Return only the number of lines in the data below where the word "BuildContext" appears.

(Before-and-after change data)
───

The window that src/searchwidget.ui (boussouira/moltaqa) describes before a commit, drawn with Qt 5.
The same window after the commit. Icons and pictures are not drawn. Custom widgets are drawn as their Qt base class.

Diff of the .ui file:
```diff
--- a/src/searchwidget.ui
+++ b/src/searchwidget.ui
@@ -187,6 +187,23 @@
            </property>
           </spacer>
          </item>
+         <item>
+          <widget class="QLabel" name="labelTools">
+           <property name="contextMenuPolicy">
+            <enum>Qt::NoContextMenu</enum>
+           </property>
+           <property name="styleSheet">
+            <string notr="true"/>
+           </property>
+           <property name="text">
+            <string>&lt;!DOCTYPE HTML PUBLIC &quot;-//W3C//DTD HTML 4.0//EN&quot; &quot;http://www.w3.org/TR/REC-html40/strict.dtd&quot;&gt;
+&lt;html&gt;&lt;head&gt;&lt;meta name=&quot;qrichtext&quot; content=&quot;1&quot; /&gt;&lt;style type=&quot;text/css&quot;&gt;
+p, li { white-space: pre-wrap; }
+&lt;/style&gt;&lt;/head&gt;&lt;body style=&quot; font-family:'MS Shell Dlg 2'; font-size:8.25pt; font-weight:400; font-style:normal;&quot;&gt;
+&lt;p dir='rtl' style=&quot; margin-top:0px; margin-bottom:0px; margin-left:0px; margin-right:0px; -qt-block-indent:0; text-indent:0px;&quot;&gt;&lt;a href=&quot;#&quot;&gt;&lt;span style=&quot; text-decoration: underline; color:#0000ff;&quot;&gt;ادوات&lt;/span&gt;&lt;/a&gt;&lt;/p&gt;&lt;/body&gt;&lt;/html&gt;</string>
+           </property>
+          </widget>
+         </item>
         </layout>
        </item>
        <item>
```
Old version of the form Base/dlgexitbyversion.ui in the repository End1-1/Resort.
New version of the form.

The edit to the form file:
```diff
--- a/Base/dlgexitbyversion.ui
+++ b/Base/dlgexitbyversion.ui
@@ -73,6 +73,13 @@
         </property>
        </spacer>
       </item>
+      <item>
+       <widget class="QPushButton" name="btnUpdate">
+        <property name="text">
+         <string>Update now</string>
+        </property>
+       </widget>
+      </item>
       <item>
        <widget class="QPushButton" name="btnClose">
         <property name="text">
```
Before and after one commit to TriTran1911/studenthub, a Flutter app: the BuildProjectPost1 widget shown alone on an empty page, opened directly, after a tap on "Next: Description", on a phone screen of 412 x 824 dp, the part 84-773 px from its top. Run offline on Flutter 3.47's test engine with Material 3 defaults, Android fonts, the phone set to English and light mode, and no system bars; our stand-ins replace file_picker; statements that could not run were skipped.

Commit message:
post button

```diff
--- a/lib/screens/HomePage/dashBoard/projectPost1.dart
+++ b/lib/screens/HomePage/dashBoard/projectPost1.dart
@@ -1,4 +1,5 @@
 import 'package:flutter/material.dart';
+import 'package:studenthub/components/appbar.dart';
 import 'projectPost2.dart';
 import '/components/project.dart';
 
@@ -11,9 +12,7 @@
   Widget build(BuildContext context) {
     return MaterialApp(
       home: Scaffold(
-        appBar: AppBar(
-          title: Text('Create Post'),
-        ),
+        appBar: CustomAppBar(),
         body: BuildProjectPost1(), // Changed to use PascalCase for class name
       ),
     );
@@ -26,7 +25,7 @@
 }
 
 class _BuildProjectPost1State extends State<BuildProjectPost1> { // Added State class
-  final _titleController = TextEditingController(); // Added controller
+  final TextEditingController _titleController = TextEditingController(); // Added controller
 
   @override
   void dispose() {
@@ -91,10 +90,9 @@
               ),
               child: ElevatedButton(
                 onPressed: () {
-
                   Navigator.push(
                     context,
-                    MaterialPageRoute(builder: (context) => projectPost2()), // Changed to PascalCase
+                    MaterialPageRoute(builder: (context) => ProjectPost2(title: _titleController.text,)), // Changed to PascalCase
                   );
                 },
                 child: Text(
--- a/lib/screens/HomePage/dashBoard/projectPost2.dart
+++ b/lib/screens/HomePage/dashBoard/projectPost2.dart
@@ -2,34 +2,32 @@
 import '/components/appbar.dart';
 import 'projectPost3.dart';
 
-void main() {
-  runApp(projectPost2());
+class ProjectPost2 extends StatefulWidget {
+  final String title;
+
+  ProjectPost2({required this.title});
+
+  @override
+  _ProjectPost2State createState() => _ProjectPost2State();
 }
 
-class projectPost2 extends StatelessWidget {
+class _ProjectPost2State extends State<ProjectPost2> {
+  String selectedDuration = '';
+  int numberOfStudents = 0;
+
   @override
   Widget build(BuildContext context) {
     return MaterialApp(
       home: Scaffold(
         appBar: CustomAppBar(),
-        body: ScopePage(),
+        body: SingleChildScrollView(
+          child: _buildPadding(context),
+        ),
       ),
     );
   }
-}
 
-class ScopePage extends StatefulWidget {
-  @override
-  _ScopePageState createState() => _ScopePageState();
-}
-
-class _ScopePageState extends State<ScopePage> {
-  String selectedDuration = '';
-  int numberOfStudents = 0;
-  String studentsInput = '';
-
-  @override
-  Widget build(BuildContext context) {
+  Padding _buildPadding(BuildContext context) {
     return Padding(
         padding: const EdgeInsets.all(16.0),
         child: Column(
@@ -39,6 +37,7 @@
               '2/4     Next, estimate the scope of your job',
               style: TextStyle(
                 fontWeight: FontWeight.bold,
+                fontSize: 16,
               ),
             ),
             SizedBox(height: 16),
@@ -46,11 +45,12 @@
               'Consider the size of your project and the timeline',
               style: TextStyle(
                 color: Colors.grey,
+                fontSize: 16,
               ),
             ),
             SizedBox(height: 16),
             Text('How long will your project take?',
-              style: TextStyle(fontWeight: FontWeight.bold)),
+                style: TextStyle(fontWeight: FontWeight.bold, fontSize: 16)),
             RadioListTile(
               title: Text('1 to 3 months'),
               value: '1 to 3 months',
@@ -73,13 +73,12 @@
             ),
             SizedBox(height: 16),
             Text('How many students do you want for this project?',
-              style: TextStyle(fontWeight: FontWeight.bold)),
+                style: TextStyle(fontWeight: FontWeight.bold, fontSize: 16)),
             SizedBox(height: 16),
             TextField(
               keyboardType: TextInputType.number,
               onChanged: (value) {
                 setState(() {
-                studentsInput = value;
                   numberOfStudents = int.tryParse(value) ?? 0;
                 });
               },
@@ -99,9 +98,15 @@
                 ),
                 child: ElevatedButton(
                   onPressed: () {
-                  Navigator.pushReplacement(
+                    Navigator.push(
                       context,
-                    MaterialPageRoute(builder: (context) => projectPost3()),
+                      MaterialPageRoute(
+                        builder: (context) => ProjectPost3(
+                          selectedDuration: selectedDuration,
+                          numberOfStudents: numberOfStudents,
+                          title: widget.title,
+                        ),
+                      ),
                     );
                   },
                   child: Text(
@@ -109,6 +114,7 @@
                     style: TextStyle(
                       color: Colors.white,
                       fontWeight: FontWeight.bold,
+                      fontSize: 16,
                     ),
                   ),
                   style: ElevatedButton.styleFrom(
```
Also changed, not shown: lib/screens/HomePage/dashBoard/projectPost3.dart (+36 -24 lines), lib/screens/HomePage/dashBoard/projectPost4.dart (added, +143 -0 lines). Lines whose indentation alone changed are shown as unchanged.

───

- _Answer to the problem_: 4